YOUR ASSIGNMENT: Say only the number of lines in the entries below that contain "clock".

[Revision tracking records]
▬▬▬▬▬▬

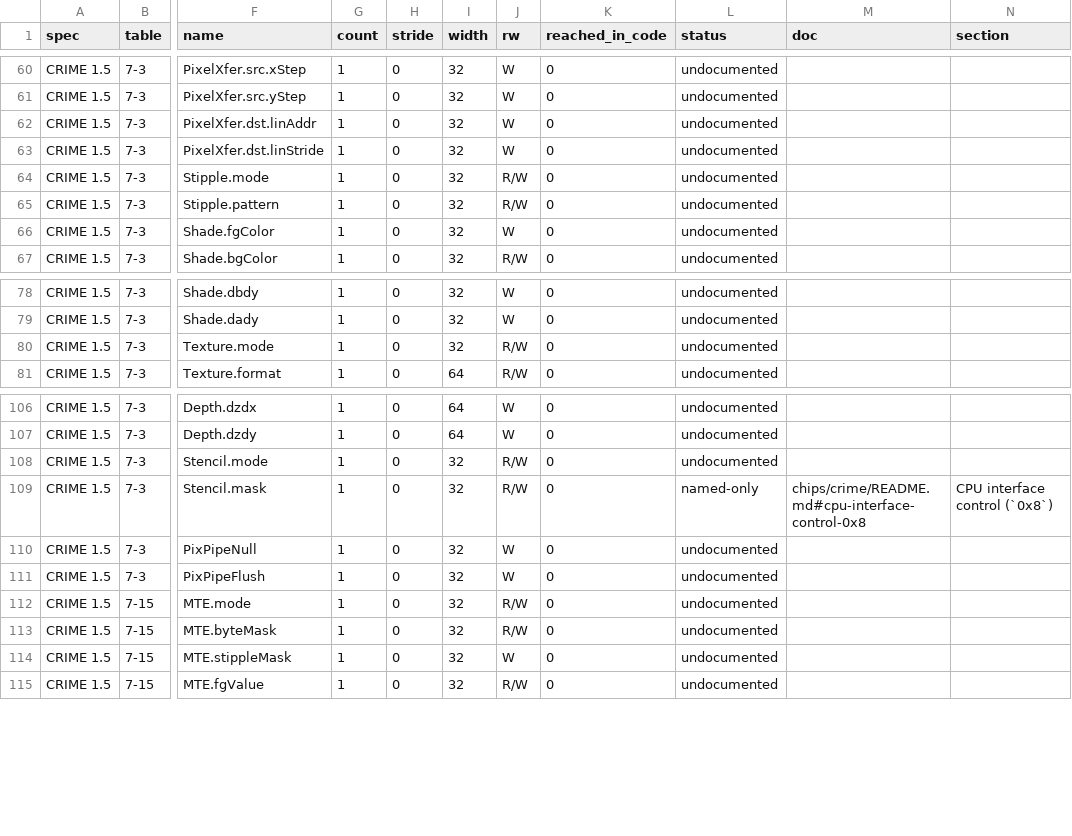
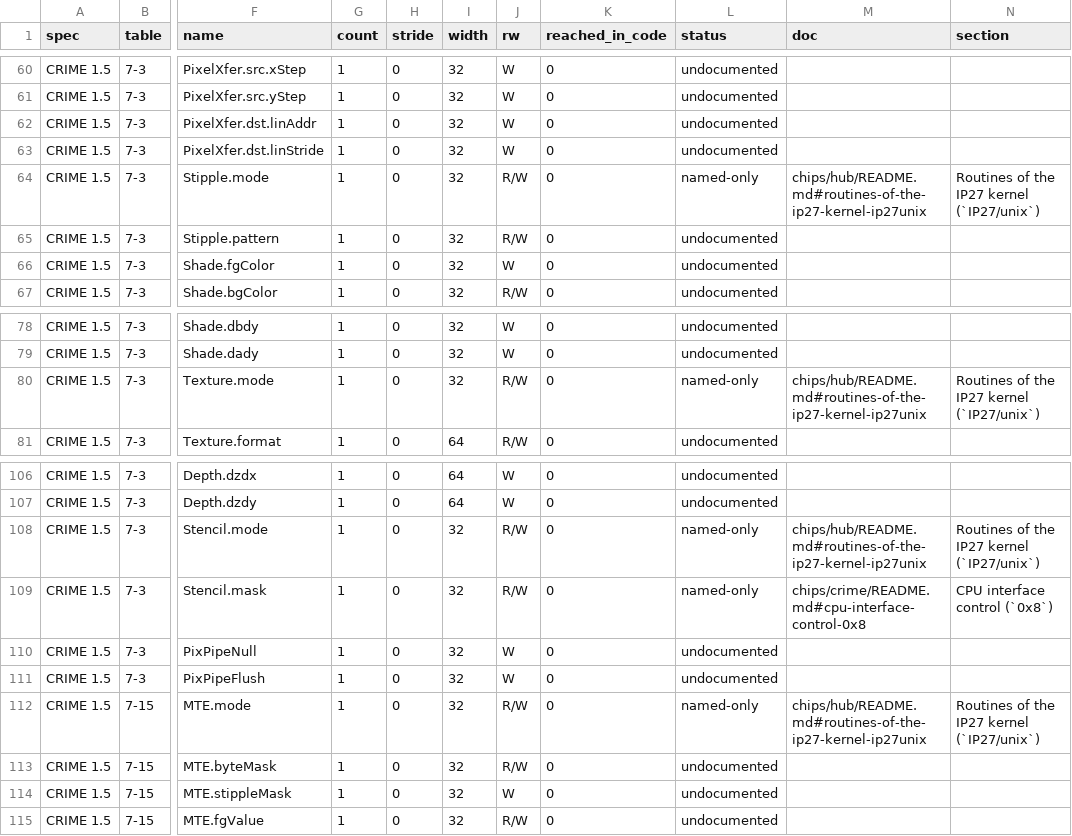
Before and after one commit to jamesbraid/chips, a TSV file: docs/inventory/spec-registers.tsv, drawn as a sheet; only a part is shown, gaps mark what is left out; the diff names each change by its address in the sheet, - before the commit and + after, or states it on an @@ line.

Commit message:
docs/hub: describe the IP27 kernel's block-transfer, clock and directory routines
Each of 24 routines of the linked IP27 kernel now has an entry of its own:
the block-transfer engine setup, copy, zero, poison and stall paths, the
profiling and real-time clock acknowledgements, the first boot routine, the
directory and memory-error helpers and the PROM mapping routine. Each entry
states its addresses, constants, callees, return paths and the Hub registers
it reaches, read in full from the shipped kernel. Roles that rest on
reasoning from those facts are labelled inferred.

The inventory is regenerated; the claim checker and the leak check pass.

```diff
--- a/docs/inventory/spec-registers.tsv
+++ b/docs/inventory/spec-registers.tsv
-L64 (status): undocumented
+L64 (status): named-only
-M64 (doc): (empty)
+M64 (doc): chips/hub/README.md#routines-of-the-ip27-kernel-ip27unix
-N64 (section): (empty)
+N64 (section): Routines of the IP27 kernel (`IP27/unix`)
-L80 (status): undocumented
+L80 (status): named-only
-M80 (doc): (empty)
+M80 (doc): chips/hub/README.md#routines-of-the-ip27-kernel-ip27unix
-N80 (section): (empty)
+N80 (section): Routines of the IP27 kernel (`IP27/unix`)
-L108 (status): undocumented
+L108 (status): named-only
-M108 (doc): (empty)
+M108 (doc): chips/hub/README.md#routines-of-the-ip27-kernel-ip27unix
-N108 (section): (empty)
+N108 (section): Routines of the IP27 kernel (`IP27/unix`)
-L112 (status): undocumented
+L112 (status): named-only
-M112 (doc): (empty)
+M112 (doc): chips/hub/README.md#routines-of-the-ip27-kernel-ip27unix
-N112 (section): (empty)
+N112 (section): Routines of the IP27 kernel (`IP27/unix`)
```
Also changed, not shown: docs/inventory/binaries.tsv, docs/inventory/summary.tsv, 3 other files.
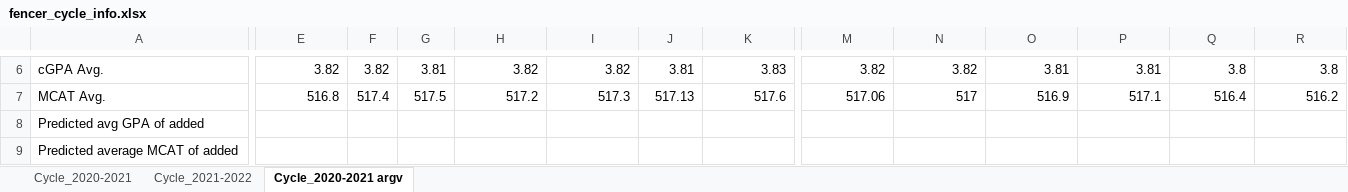
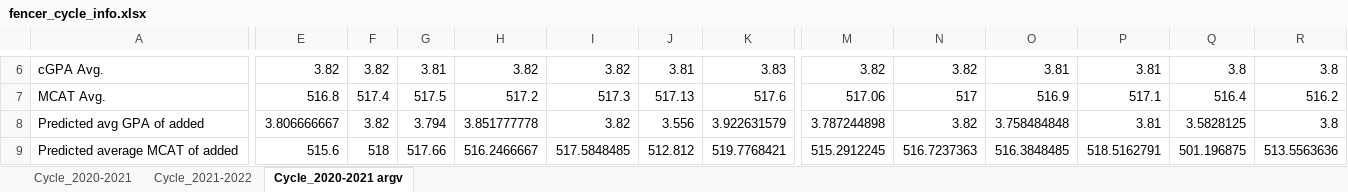
Before and after one commit to toofastdan117/SDN_Physician_Scientist_Analysis, an Excel workbook: fencer data/fencer_cycle_info.xlsx, sheet Cycle_2020-2021 argv, drawn as a sheet; only a part is shown, gaps mark what is left out; values as stored, in another font and other column widths than the file's, no borders; the diff covers the shown part only; the diff names each change by its address in the sheet, - before the commit and + after, or states it on an @@ line.

```diff
--- a/fencer data/fencer_cycle_info.xlsx (sheet Cycle_2020-2021 argv)
+++ b/fencer data/fencer_cycle_info.xlsx (sheet Cycle_2020-2021 argv)
-E8: (empty)
+E8: 3.806666667
-F8: (empty)
+F8: 3.82
-G8: (empty)
+G8: 3.794
-H8: (empty)
+H8: 3.851777778
-I8: (empty)
+I8: 3.82
-J8: (empty)
+J8: 3.556
-K8: (empty)
+K8: 3.922631579
-M8: (empty)
+M8: 3.787244898
-N8: (empty)
+N8: 3.82
-O8: (empty)
+O8: 3.758484848
-P8: (empty)
+P8: 3.81
-Q8: (empty)
+Q8: 3.5828125
-R8: (empty)
+R8: 3.8
-E9: (empty)
+E9: 515.6
-F9: (empty)
+F9: 518
-G9: (empty)
+G9: 517.66
-H9: (empty)
+H9: 516.2466667
-I9: (empty)
+I9: 517.5848485
-J9: (empty)
+J9: 512.812
-K9: (empty)
+K9: 519.7768421
-M9: (empty)
+M9: 515.2912245
-N9: (empty)
+N9: 516.7237363
-O9: (empty)
+O9: 516.3848485
-P9: (empty)
+P9: 518.5162791
-Q9: (empty)
+Q9: 501.196875
-R9: (empty)
+R9: 513.5563636
```
Also changed, not shown: 30 edited cells elsewhere in this sheet, 5 other files.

▬▬▬▬▬▬

ANSWER AREA: 2